In order for data-sensitive organizations to stay fully protected from ongoing threats, they must be thinking further –– beyond their cloud infrastructure. The hardware component is still missing from the equation. In this article, I’ll answer some commonly asked questions I often receive regarding the need for hardware when it comes to protecting hybrid cloud environments.
Do secure cloud environments neutralize the need for hardware security?
The answer is a resounding no. Hardware-based security is crucial for companies processing data in both hybrid and non-hybrid cloud environments. It is one of the primary reasons hybrid computing will be with us for a long time to come. While major public cloud service providers such as Google and Amazon provide excellent computing security, our most sensitive and high-value applications still continue to require zero-trust hardware computing environments.
But if my organization follows industry regulatory standards, shouldn’t that be enough?
A hardware solution provides security teams with complete control over the security of your cloud environment and its assets. While tight regulations and standards exist in financial and utility industries, many just meet the minimum legal threshold for what defines system security. Yet certain industries that handle highly sensitive data, such as finance and healthcare cannot afford to have sensitive information exposed. This rings true even to those operating these systems due to the potential, yet high risk of internal threat actors.
But we already have strong PAM and IAM policies in place, aren’t we still protected?
Any security infrastructure must be prepared to safeguard against insider threats –– ones that are both known and unknown to system administrators. Though the use of strong PAM (Privileged Access Management) and IAM (Identity Access Management) policies can add a much-needed layer of threat deterrence, there are still exposures that permit system operators to access internal sensitive company data and applications. This is something that should be considered by any security team.
What are some use cases that drive home the need for hardware-based security?
- Companies conducting collaborative machine learning.
Companies who share large repositories of information with multiple organizations for the purpose of improving machine learning or AI should consider using an HSM (Hardware Security Module). For these kinds of environments, it’s crucial that each party does not have access to the information of the other parties or that of the algorithm. This includes system admins and operators running it from behind the scenes. In these cases, privacy and protection of the ML data and application are critical and any missteps can become very costly.
- Companies looking to protect sensitive IPs, internal data, and other digital assets.
Cryptographic currency essentially exists online with value and ownership protected through the use of cryptographic services and keys.
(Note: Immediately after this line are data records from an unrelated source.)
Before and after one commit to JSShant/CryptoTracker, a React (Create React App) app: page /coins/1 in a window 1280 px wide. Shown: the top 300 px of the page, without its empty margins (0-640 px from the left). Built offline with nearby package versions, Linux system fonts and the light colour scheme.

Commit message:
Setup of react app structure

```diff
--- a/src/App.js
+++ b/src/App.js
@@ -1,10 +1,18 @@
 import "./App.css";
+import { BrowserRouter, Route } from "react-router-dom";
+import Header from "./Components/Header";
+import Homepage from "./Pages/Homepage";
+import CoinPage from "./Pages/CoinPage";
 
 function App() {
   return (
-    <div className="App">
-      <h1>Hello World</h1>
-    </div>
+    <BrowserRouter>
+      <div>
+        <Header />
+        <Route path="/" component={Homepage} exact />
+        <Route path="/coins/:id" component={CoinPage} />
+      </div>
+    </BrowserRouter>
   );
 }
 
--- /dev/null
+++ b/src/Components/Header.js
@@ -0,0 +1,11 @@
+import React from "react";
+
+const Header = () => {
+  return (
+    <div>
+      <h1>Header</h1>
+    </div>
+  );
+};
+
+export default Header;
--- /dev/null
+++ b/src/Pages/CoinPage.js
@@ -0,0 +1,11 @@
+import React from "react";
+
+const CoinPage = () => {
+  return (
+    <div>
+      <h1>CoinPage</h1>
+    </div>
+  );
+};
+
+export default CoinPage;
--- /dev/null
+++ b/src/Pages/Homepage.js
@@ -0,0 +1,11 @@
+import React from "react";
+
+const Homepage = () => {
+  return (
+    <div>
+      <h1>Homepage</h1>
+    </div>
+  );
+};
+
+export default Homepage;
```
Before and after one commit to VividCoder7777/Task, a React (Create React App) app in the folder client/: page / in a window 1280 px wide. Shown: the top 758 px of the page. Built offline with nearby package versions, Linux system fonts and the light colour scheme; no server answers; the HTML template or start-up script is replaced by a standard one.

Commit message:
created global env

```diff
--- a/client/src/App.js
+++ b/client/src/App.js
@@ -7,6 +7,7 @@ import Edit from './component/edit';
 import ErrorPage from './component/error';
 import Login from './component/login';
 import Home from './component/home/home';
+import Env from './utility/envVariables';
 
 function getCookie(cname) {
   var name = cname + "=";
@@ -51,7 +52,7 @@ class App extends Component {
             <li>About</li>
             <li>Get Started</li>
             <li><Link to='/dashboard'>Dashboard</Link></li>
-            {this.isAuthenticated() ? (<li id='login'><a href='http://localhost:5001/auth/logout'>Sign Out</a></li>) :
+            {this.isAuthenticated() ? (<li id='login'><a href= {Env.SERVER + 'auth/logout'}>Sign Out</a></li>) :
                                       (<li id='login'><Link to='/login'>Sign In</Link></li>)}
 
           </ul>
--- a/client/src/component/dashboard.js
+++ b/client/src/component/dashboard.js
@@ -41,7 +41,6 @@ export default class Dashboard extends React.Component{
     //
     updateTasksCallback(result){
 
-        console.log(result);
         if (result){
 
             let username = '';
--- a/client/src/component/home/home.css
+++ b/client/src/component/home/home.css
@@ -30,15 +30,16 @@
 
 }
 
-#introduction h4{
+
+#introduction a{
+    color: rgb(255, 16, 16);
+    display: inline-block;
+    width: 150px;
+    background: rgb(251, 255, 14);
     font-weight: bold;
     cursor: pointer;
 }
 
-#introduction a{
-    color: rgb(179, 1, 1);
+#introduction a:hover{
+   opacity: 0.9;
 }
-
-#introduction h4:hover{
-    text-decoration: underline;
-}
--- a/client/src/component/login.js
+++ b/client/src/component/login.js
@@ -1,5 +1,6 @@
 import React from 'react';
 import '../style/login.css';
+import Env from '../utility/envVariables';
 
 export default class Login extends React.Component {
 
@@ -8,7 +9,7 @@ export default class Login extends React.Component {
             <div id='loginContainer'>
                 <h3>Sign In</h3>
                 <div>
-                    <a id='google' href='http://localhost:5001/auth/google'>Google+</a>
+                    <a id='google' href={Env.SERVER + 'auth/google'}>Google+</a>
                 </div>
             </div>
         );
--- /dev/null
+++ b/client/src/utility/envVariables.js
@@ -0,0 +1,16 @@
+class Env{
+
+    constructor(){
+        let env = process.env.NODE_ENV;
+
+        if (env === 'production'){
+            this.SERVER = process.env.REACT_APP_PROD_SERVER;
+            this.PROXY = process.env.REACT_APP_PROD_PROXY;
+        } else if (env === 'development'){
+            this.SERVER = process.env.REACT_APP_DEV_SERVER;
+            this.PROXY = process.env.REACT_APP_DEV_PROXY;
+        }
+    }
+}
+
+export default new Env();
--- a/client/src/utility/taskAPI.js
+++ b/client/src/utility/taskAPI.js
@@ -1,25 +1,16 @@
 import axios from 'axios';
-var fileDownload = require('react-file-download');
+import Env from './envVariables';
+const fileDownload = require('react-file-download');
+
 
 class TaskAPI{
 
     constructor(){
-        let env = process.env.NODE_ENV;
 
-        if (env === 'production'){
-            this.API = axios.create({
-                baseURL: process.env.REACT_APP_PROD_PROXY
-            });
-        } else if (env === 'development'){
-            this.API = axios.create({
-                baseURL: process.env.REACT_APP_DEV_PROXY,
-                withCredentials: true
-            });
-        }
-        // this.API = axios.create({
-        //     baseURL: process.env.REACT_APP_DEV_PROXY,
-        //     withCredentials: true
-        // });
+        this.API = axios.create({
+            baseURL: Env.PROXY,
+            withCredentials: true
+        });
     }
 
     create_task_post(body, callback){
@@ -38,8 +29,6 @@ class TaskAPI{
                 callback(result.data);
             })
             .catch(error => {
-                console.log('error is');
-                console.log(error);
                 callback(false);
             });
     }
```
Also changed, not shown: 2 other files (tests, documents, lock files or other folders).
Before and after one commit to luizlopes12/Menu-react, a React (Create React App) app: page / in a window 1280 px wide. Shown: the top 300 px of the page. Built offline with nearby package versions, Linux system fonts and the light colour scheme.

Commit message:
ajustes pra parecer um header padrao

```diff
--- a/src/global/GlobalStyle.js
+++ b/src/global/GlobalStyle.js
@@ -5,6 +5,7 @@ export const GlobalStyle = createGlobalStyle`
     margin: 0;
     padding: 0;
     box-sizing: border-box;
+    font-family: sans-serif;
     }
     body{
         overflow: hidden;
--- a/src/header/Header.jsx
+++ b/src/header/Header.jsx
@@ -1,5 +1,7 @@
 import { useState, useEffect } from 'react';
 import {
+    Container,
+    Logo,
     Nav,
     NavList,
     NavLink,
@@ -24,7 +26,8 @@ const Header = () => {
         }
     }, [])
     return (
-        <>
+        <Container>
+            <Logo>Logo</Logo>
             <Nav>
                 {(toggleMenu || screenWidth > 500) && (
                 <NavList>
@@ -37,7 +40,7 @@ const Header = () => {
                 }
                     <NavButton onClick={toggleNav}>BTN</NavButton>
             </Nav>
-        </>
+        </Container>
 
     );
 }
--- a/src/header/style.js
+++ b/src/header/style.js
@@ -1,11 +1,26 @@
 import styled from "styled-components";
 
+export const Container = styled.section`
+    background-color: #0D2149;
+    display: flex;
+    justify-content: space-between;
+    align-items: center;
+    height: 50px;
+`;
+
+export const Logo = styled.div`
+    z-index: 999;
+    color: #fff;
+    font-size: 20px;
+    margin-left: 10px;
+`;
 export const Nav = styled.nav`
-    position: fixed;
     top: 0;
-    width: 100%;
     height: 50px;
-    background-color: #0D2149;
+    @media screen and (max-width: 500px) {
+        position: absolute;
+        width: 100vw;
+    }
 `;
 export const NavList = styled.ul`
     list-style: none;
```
A financial institution cannot and will not leave private keys protecting billions of dollars of assets lying around somewhere on a major public cloud provider. Usually, those dealing with the high-stakes world of digital assets and investments will need to work to keep their private keys and their associated applications in their own dedicated secure hardware environment.
- Telecommunication and specialty service companies such as Fintech.
Telecommunication companies themselves may be providing cloud services to customers and will therefore require dedicated secure computing environments. Since they are appealing to a small circle of trusted clients, and in many cases are providing the services completely within their local geography, a hardware security platform of their own would give them greater control and their customers the added layer of security they need.
- Companies working with edge computing.
Edge computing brings computing closer to the end device and users, such as AI control of industrial processing, feedback from medical devices––the list goes on. As data moves closer to the edge, it loses the protection of secure data centers requiring the edge computing device itself to be a comprehensive and highly secure computing environment. A secure hardware security platform must be able to protect this kind of data and ensure the components are tamper-proof so that they do not become another vulnerable endpoint to mitigate.
With Hub Security’s military-grade FIPS level 4 compliant hardware security platform, organizations can now secure any type of sensitive business flow and transaction with end-to-end zero-trust security. The HSM provides a master root of trust so you can sign, encrypt and protect data while it’s in motion, in use, and at rest.
Hardware security platforms safely store and manage keys, digital assets, and sensitive data, as well as run sensitive business applications in isolated and secure environments. The right hardware platform should be built for zero-trust security –– including sensitive and complex approval flows, secure access and policies, embedded hardware firewalls, and high performance and compatibility with all your CPU/GPU systems and applications.